The City ordinance requires 10% of units to be affordable, and the development meets that requirement. According to a memo prepared by staff, the “developer proposes a different mix of income restrictions from the ordinance because compliance with the income requirements from the ordinance would be infeasible.” 

The development will include four units at 50% of AMI, five at 60% and eight at 80%, all studio and one bedroom units. None of the development’s two-bedroom units will be income-restricted.  

Ald. Wynne also raised pedestrian-safety concerns, specifically the “particularly sensitive community” of Sienna, and the additional traffic to be generated by the development. “Their needs have not been properly addressed,” she said. 

Ald. Fiske, agreed, calling the location “a very difficult site” and “a potentially dangerous location.” She also said the site allowances were “too excessive for the site.”

They were alone on Council, though. Alderman Peter Braithwaite, in whose Second Ward property lies, said the “issues raised [in opposition] are issues we’ve raised and addressed in maybe seven community meetings.”

 Specifically regarding caregiver-parking, he said, “You have my commitment. We will work in the parking issue.”

 “I have heard from only a few people who live in the building [Sienna],” said Alderman Cicely Fleming, 9th Ward. She contrasted the opposition to opposition to the Albion building, which she voted against.
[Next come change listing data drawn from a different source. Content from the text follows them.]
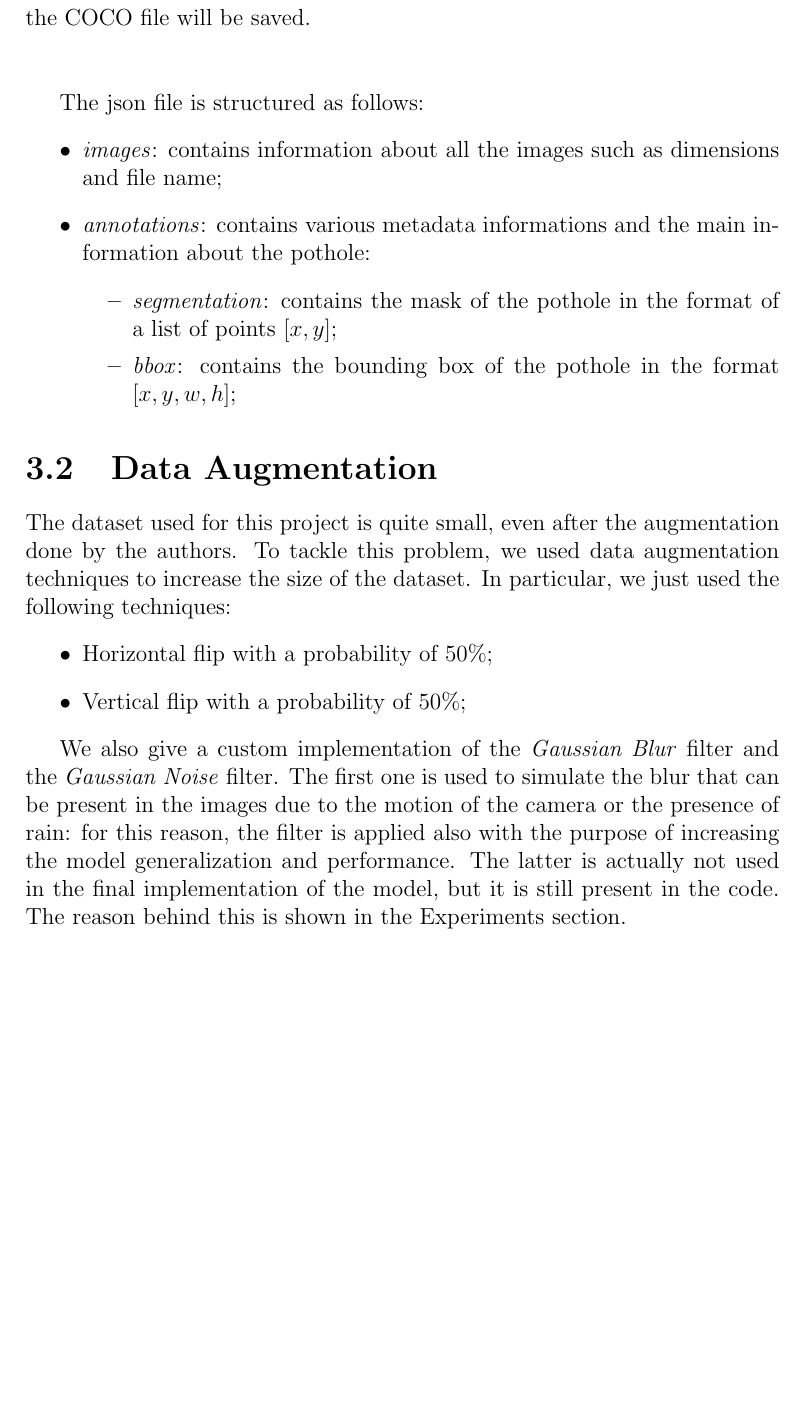
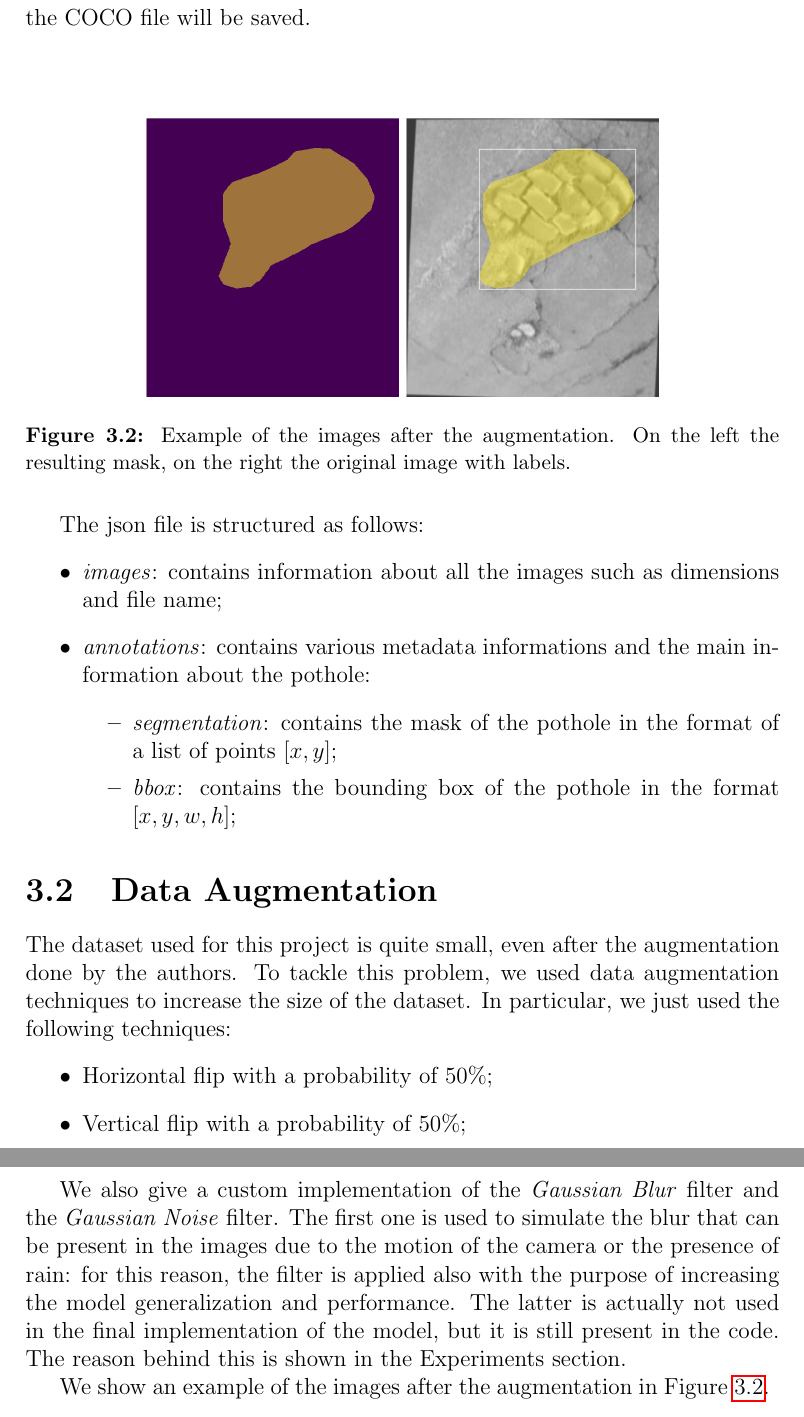
Before and after one commit to JustCati/PotholeSegmentation, a LaTeX thesis (docs/Pothole Istance Segmentation/document.tex, which reads docs/Pothole Istance Segmentation/parts/capitolo3.tex): part of page 10 of 15 before the commit and two parts of pages 10 and 11 of 16 after it, the two joined at a grey line, cut so that both start at the same text, the shorter picture padded with empty space. Compiled offline with pdfLaTeX.

Commit message:
chore: sample image from dataset

```diff
--- a/docs/Pothole Istance Segmentation/parts/capitolo3.tex
+++ b/docs/Pothole Istance Segmentation/parts/capitolo3.tex
@@ -49,6 +49,12 @@ Since the model used in this project is Mask R-CNN, the dataset needs to be conv
 
 The COCO format is a JSON file that contains all the information about the dataset, including the images, the annotations, the categories, and the information about the licenses.
 The conversion is done using the function \textit{generateJSON} that takes as input the path of the dataset and the path where the COCO file will be saved. \\\\
+\begin{figure}[ht]
+    \centering
+    \includegraphics[width=0.7\textwidth]{Images/sample.png}
+    \caption{Example of the images after the augmentation. On the left the resulting mask, on the right the original image with labels.}
+    \label{fig:augmentation_example}
+\end{figure}
 
 The json file is structured as follows:
 \begin{itemize}
@@ -70,3 +76,5 @@ In particular, we just used the following techniques:
 
 We also give a custom implementation of the \textit{Gaussian Blur} filter and the \textit{Gaussian Noise} filter. The first one is used to simulate the blur that can be present in the images due to the motion of the camera or the presence of rain: for this reason, the filter is applied also with the purpose of increasing the model generalization and performance.
 The latter is actually not used in the final implementation of the model, but it is still present in the code. The reason behind this is shown in the Experiments section.
+
+We show an example of the images after the augmentation in Figure \ref{fig:augmentation_example}.
```
Also changed, not shown: docs/Pothole Istance Segmentation/Images/sample.png (added).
Opponents of Albion came from all over the City, not just next door, she said. “I cannot vote no to a project that has a whole lot of benefits to the City.” She did say she wished the public benefits had been better, saying she did not find a transit tracker board in the lobby or landscaping “exciting.”

 “Contrary to what’s said on social media,” said Alderman Don Wilson, 4th Ward, “We really don’t approve every development. … It’s not a winning or losing game. … it’s about building a better Evanston.” He said the City should re-evaluate the truck route down Oak Avenue  because of safety concerns, but called the process an “ongoing collaboration.”

 With only Alds. Fiske and Wynne opposing, the project passed Council 6-2.